I was always good as a kid at pointing out things that were wrong or reworking things that were wrong. My first job was at my hometown newspaper in Muncie, Indiana. For my interview, I took a week’s worth of papers and marked them up. I went in and said, “If you hire me, this stuff wouldn’t happen.” I stayed there for 10 years.
What is your general process for copyediting a story?
I read through the entire story, making small fixes as needed. I read through a second time, looking for holes or other questions for the reporter. The final time, I make sure all changes make sense. You should read every story as if you are a reader of the newspaper.
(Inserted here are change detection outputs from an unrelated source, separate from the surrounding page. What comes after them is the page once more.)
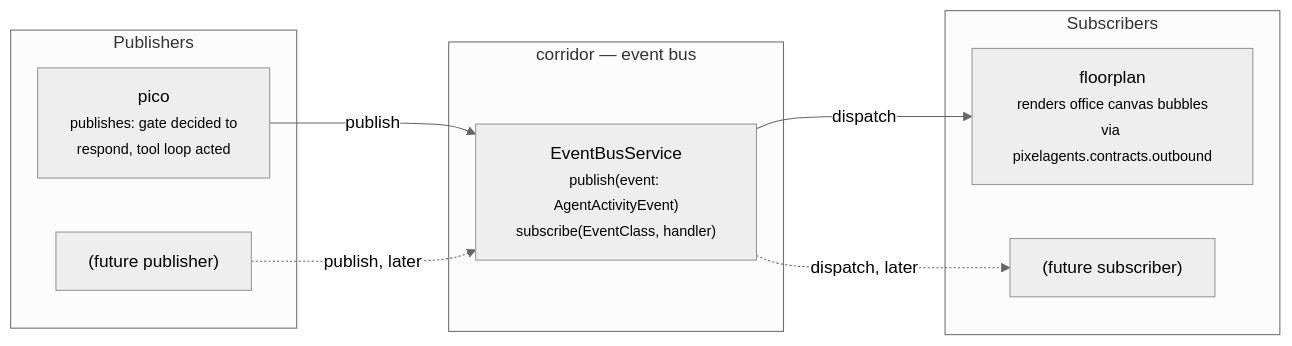
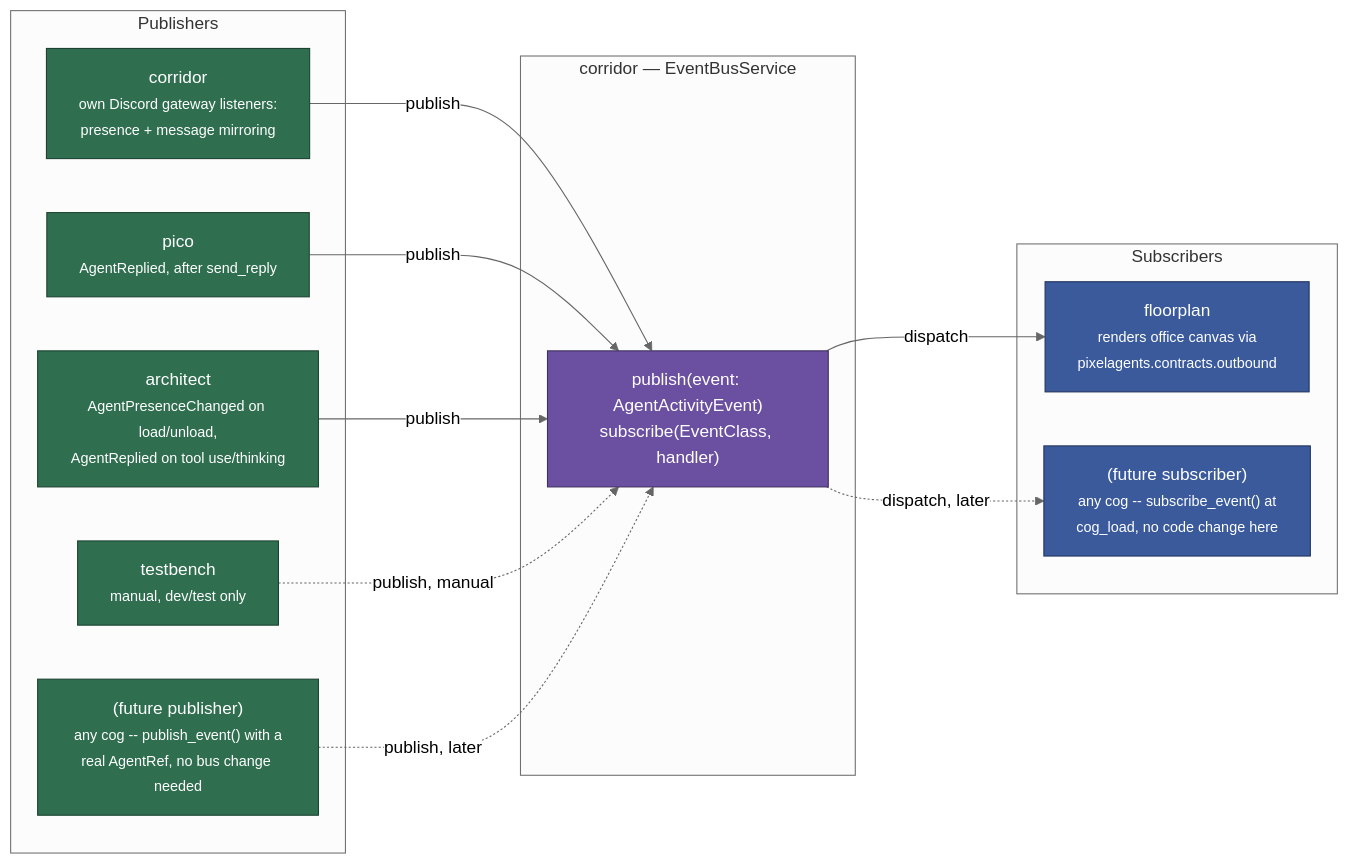
Before and after one commit to pixel-agents-hq/pixel-agents-cogs: the first of 4 diagrams in docs/corridor-pubsub-design.md, drawn with Mermaid (neutral theme). The commit also changed other lines of this file and 25 other files, not shown here.

````diff
--- a/docs/corridor-pubsub-design.md
+++ b/docs/corridor-pubsub-design.md
@@ -203,21 +57,35 @@
 ```mermaid
 flowchart LR
+    classDef publisher fill:#2f6f4f,stroke:#1c4230,color:#fff
+    classDef subscriber fill:#3a5a9c,stroke:#22355c,color:#fff
+    classDef hub fill:#6b4fa0,stroke:#402f60,color:#fff
+
     subgraph Publishers["Publishers"]
-        pico["pico<br/><small>publishes: gate decided to<br/>respond, tool loop acted</small>"]
-        pub_future["(future publisher)"]
+        Corridor["corridor<br/><small>own Discord gateway listeners:<br/>presence + message mirroring</small>"]
+        Pico["pico<br/><small>AgentReplied, after send_reply</small>"]
+        Architect["architect<br/><small>AgentPresenceChanged on load/unload,<br/>AgentReplied on tool use/thinking</small>"]
+        Testbench["testbench<br/><small>manual, dev/test only</small>"]
+        PubFuture["(future publisher)<br/><small>any cog -- publish_event() with a<br/>real AgentRef, no bus change needed</small>"]
     end
 
-    subgraph corridor_bus["corridor — event bus"]
-        bus["EventBusService<br/><small>publish(event: AgentActivityEvent)<br/>subscribe(EventClass, handler)</small>"]
+    subgraph Bus["corridor — EventBusService"]
+        EB["publish(event: AgentActivityEvent)<br/>subscribe(EventClass, handler)"]
     end
 
     subgraph Subscribers["Subscribers"]
-        floorplan["floorplan<br/><small>renders office canvas bubbles<br/>via pixelagents.contracts.outbound</small>"]
-        sub_future["(future subscriber)"]
+        Floorplan["floorplan<br/><small>renders office canvas via<br/>pixelagents.contracts.outbound</small>"]
+        SubFuture["(future subscriber)<br/><small>any cog -- subscribe_event() at<br/>cog_load, no code change here</small>"]
     end
 
-    pico -->|publish| bus
-    pub_future -.->|publish, later| bus
-    bus -->|dispatch| floorplan
-    bus -.->|dispatch, later| sub_future
+    Corridor -->|publish| EB
+    Pico -->|publish| EB
+    Architect -->|publish| EB
+    Testbench -.->|publish, manual| EB
+    PubFuture -.->|publish, later| EB
+    EB -->|dispatch| Floorplan
+    EB -.->|dispatch, later| SubFuture
+
+    class Corridor,Pico,Architect,Testbench,PubFuture publisher
+    class Floorplan,SubFuture subscriber
+    class EB hub
 ```
````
You’ll likely have the same questions in a story that a reader might.
With today’s news of the Congressman Steve Scalise shooting, what was the newsroom like?
Today was interesting. The story was localized because the shooter was from Illinois, so the Metro desk had someone writing a profile of the gunman. The National and Foreign desks were doing their things. Opinion was writing editorials about it. There’s a lot of coordinating to get stuff up on the website and have it all mesh with each other. We had to make sure the details were right. Stupid stuff like “Are we going to use this guy’s middle initial?” Metro had “Five people wounded in the shooting,” and it turns out one story had “Five people injured.” Another had “Five people injured but one wasn’t shot.” It’s just a matter of getting all those facts to match.
How do you get those things to match?
I was reading an editorial that stated, “Five people wounded,” and I was thinking all five of those people had been shot. And oddly enough, I looked up and CNN had on its crawl, “Four people injured.” Was it four or five? I went to the other desks and asked what they had going on in their stories. I went to the Metro editor to see what they had and then called the Opinion person and said: “These people have this, and those people have this. We need make it match what the actual situation was.” That took about 20 minutes to straighten out. It’s really embarrassing when your paper has three different versions of something happening.
What’s your advice for aspiring copy editors?
Challenge yourself. Dive into the deep end, and trust you’ll figure it out. I’ve gotten a “baptism by fire” at a couple of my jobs, and while I was terrified of failing, I always came out fine. If there’s a job you want, don’t give up. It took multiple attempts to get the jobs I wanted. Once I was invited to take a copyediting test, and it took another year before I was hired. Be flexible, and you’ll be viewed as a team player.
Saint Joseph’s University students interested in post-graduate training opportunities in Tribune-owned newsrooms in Chicago or Los Angeles or for the digital news site tronc.com should visit the Metpro website.
—Kevin Kaufman, M.A. ’18